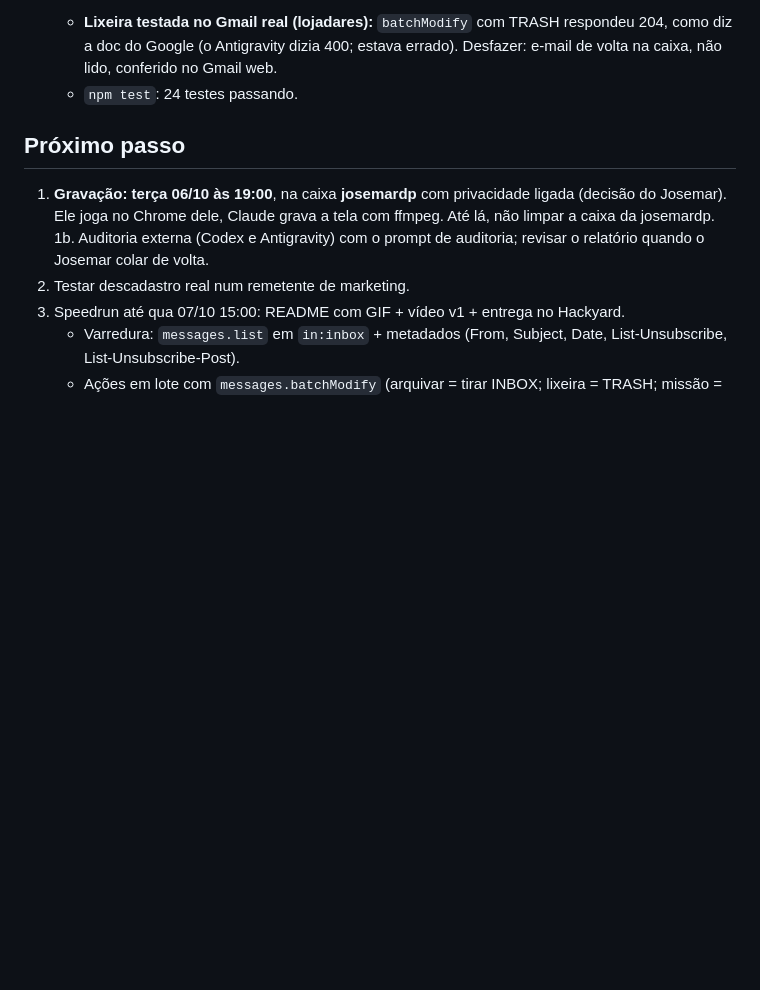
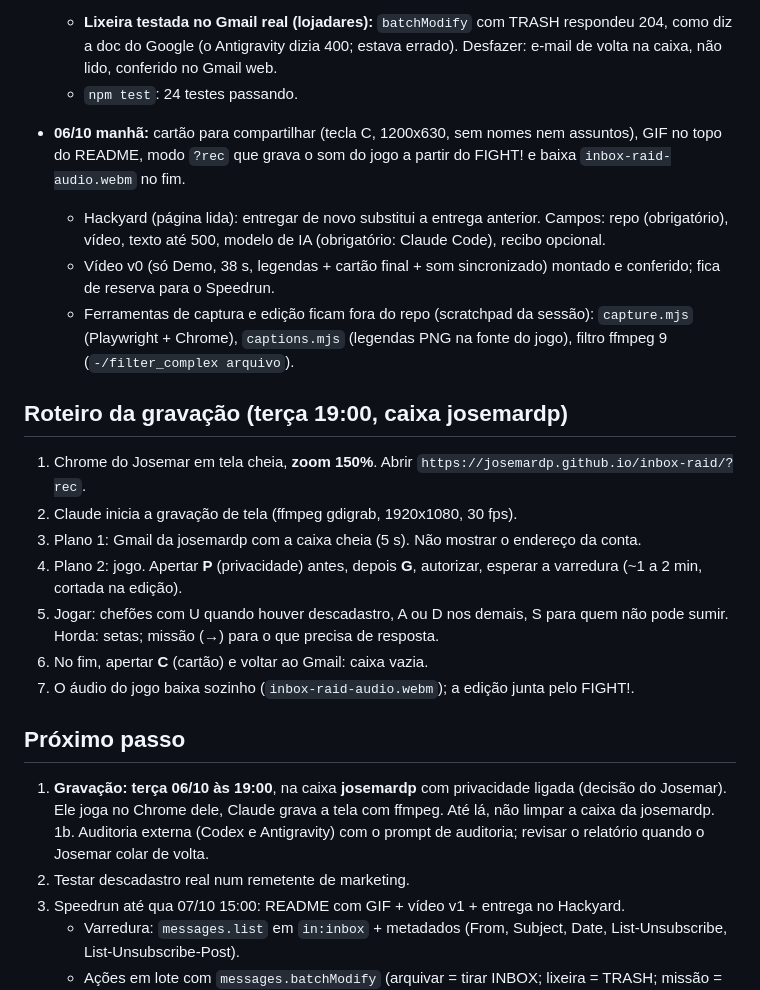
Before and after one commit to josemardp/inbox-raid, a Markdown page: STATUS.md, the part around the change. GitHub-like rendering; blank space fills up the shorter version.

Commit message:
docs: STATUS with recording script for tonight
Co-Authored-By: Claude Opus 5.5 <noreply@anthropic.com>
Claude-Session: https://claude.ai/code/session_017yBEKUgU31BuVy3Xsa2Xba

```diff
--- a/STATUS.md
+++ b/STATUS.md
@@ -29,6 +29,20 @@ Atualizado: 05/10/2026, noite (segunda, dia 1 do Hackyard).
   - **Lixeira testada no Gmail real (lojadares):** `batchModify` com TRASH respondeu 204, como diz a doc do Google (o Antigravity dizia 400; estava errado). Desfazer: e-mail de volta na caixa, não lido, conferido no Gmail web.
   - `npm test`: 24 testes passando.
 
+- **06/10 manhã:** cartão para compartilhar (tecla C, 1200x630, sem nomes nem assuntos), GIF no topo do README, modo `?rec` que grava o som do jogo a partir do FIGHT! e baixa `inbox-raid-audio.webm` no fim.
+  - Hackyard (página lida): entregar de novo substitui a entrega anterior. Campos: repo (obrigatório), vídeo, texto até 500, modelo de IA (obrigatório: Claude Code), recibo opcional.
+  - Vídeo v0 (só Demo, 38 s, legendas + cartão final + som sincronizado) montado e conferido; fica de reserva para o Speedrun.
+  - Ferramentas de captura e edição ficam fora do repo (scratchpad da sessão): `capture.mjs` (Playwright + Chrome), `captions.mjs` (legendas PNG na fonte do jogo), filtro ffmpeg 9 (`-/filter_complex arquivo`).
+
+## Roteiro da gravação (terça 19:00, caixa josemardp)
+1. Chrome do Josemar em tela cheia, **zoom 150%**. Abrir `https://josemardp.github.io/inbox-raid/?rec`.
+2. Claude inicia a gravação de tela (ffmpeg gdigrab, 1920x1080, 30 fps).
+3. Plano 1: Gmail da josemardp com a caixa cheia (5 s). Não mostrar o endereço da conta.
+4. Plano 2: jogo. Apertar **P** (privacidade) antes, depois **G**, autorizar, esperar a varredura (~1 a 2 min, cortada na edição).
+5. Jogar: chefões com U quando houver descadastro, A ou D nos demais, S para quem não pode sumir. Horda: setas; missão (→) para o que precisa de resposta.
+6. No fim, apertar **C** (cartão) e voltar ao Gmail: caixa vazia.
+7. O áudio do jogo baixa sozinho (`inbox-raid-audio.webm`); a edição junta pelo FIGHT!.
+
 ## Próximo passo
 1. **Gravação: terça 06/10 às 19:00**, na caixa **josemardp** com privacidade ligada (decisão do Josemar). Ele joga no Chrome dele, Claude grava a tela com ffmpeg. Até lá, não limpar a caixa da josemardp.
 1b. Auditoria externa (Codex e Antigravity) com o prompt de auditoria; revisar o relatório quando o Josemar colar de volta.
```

----------------

- EXERCISE
From the entries above, output every line exactly and omit any image.

- SOLUTION
Before and after one commit to josemardp/inbox-raid, a Markdown page: STATUS.md, the part around the change. GitHub-like rendering; blank space fills up the shorter version.

Commit message:
docs: STATUS with recording script for tonight
Co-Authored-By: Claude Opus 5.5 <noreply@anthropic.com>
Claude-Session: https://claude.ai/code/session_017yBEKUgU31BuVy3Xsa2Xba

```diff
--- a/STATUS.md
+++ b/STATUS.md
@@ -29,6 +29,20 @@ Atualizado: 05/10/2026, noite (segunda, dia 1 do Hackyard).
   - **Lixeira testada no Gmail real (lojadares):** `batchModify` com TRASH respondeu 204, como diz a doc do Google (o Antigravity dizia 400; estava errado). Desfazer: e-mail de volta na caixa, não lido, conferido no Gmail web.
   - `npm test`: 24 testes passando.
 
+- **06/10 manhã:** cartão para compartilhar (tecla C, 1200x630, sem nomes nem assuntos), GIF no topo do README, modo `?rec` que grava o som do jogo a partir do FIGHT! e baixa `inbox-raid-audio.webm` no fim.
+  - Hackyard (página lida): entregar de novo substitui a entrega anterior. Campos: repo (obrigatório), vídeo, texto até 500, modelo de IA (obrigatório: Claude Code), recibo opcional.
+  - Vídeo v0 (só Demo, 38 s, legendas + cartão final + som sincronizado) montado e conferido; fica de reserva para o Speedrun.
+  - Ferramentas de captura e edição ficam fora do repo (scratchpad da sessão): `capture.mjs` (Playwright + Chrome), `captions.mjs` (legendas PNG na fonte do jogo), filtro ffmpeg 9 (`-/filter_complex arquivo`).
+
+## Roteiro da gravação (terça 19:00, caixa josemardp)
+1. Chrome do Josemar em tela cheia, **zoom 150%**. Abrir `https://josemardp.github.io/inbox-raid/?rec`.
+2. Claude inicia a gravação de tela (ffmpeg gdigrab, 1920x1080, 30 fps).
+3. Plano 1: Gmail da josemardp com a caixa cheia (5 s). Não mostrar o endereço da conta.
+4. Plano 2: jogo. Apertar **P** (privacidade) antes, depois **G**, autorizar, esperar a varredura (~1 a 2 min, cortada na edição).
+5. Jogar: chefões com U quando houver descadastro, A ou D nos demais, S para quem não pode sumir. Horda: setas; missão (→) para o que precisa de resposta.
+6. No fim, apertar **C** (cartão) e voltar ao Gmail: caixa vazia.
+7. O áudio do jogo baixa sozinho (`inbox-raid-audio.webm`); a edição junta pelo FIGHT!.
+
 ## Próximo passo
 1. **Gravação: terça 06/10 às 19:00**, na caixa **josemardp** com privacidade ligada (decisão do Josemar). Ele joga no Chrome dele, Claude grava a tela com ffmpeg. Até lá, não limpar a caixa da josemardp.
 1b. Auditoria externa (Codex e Antigravity) com o prompt de auditoria; revisar o relatório quando o Josemar colar de volta.
```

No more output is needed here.